Garrya Elliptica - Dang! a Bust Again

As I wrote in early February, I volunteer once a month with the propagation group of our local chapter of the California Native Plant Society. In that post, I passed along propagation tips from Denise Polk, a horticulturist who works at University of Santa Cruz. At the March session I again buttonholed Denise who generously gave me some more great advice as we worked at the potting bench. This post is about the Garrya cuttings. I'll do a separate post about the seedlings.

Here is how the freshly potted Garrya cuttings looked in January. I got the cuttings at a pruning class:

Here's the situation today:

Not good! Basically one after another all got black spots and turned gray. Some have black spots and did not turn gray and I put those outside as it's warmer now, just to give them a chance. One thing I know nothing about is pest control and I've let this fungus just go. I need to look up what I could have done. I got dispirited basically and gave up. Readers with tips, please advise!

So here's Denise's advice which I will follow on my next attempt!

“I found that when taking Garrya cuttings, they have a very narrow window of time when they’ll root, and it’s usually like mid-December is when I find that it works. That doesn’t mean that’s an absolute – that’s just what I found works for me.”

“And when you prep the cuttings, instead of cutting really close to the node like you do on most plants, leave about a quarter of an inch space because they tend to root below the node, not at the node. I don’t know physiologically what it is but I’ve just found that you have to leave a little extra. And I use Hormex 8 rooting powder.”

“I did about 21 of them, and I’ve only got 4 left that don’t have a black spot on them. And I’m afraid to pull on them in case they haven’t rooted.”

“It’s not an easy one to do. A lot of people have a real hard time with Garryas. Keep on trying. In the literature I have read that bottom heat seems to work. In the propagation area of a professional grower, the normal setting is like 70 degrees. I have heard Garryas need 80 degrees. I tried that and I couldn’t keep it moist enough, it dried out the mix too much.”

“They’ve definitely been too cold where I have them.” (On the bathroom floor. It’s about the coldest room in the house actually.)

“That might contribute to the rotting and leaf spotting too.”

“If there’s one or two surviving maybe I’ll take them upstairs where it’s warmer”

“Into the kitchen maybe.”

-- Even the last one in the picture above has a little black area - I will cut the leaf off and put it in the kitchen as soon as I click "Publish Post!"

Then I'll have a more cheerful post - about the seedlings.

Comments

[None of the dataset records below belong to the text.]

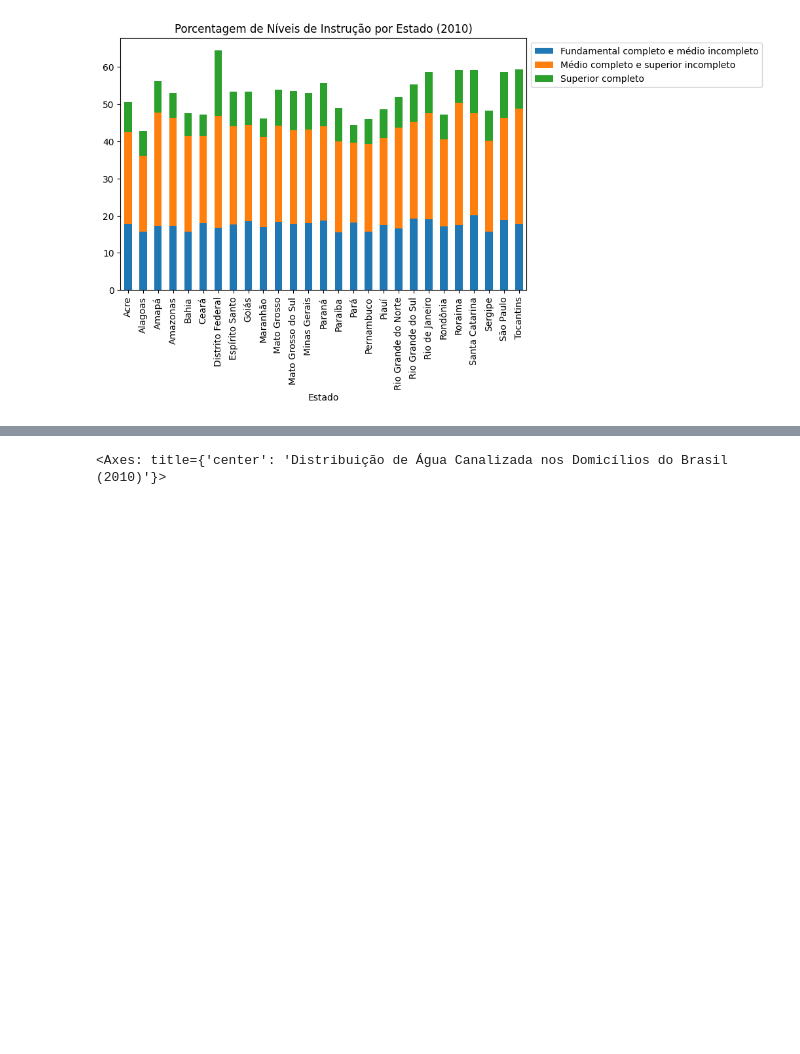
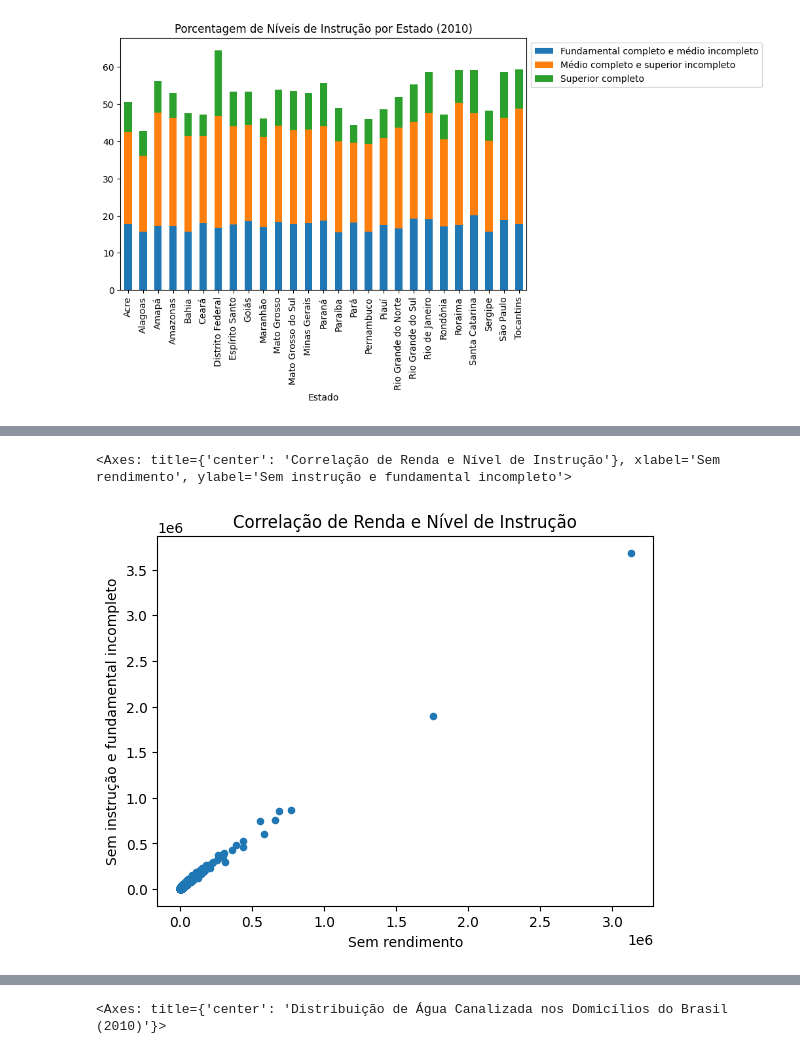
Before and after one commit to gimenezt/AnaliseCenso2010, a Jupyter notebook: C2.LilianGimenezTeixeira.ipynb, the cells around one changed output, grey strips where cells are left out. Drawn from its saved outputs; the diff is of its cells as text; code cells hidden in the pictures; blank space fills up the shorter version.

```diff
--- a/C2.LilianGimenezTeixeira.ipynb
+++ b/C2.LilianGimenezTeixeira.ipynb
@@ -98,0 +106,6 @@ instrucao_normalizada.plot(kind='bar', stacked=True, figsize=(8,5), title='Porce
+# %%
+df_merge = pd.merge(df_renda, df_instrucao)
+df_merge.plot(x='Sem rendimento', y='Sem instrução e fundamental incompleto', kind='scatter', title='Correlação de Renda e Nível de Instrução')
+# %% [output]
+<Axes: title={'center': 'Correlação de Renda e Nível de Instrução'}, xlabel='Sem rendimento', ylabel='Sem instrução e fundamental incompleto'>
+[figure, added]
```
Also changed, not shown: parts of 9 cells of this notebook.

Gail said…
So very sorry...this is why I gave up trying to sow seeds in doors...I don't have anyplace for them...and they would get a black mold and croak! Good luck, I hope you have success with other sowings...gail
ryan said…
I tried a few garrya cuttings once, but they didn't strike. Too hard, I stick to the easier plants.
Flowerpot said…
sigh .... me too....(just read your thing on garrya cuttings ) So I am trying sticking one cutting into the ground outside and one cutting in a jug of water with a freshly cut willow shoot (which is supposed to aid rooting )on the kitchen windowsill . I really want a Garrya Elliptica bush in my garden all dripping with beautiful catkins ! : )
Country Mouse said…
Sorry Flowerpot - I didn't notice comments were "waiting moderation" - I just published yours. I caved in and just bought a couple - they are doing OK, not great. I was told that cutting them a bit below the node instead of at the node might be helpful. Maybe bottom heat might help? I'm not sure. Interesting about the willow shoot! I'll have to remember that tip.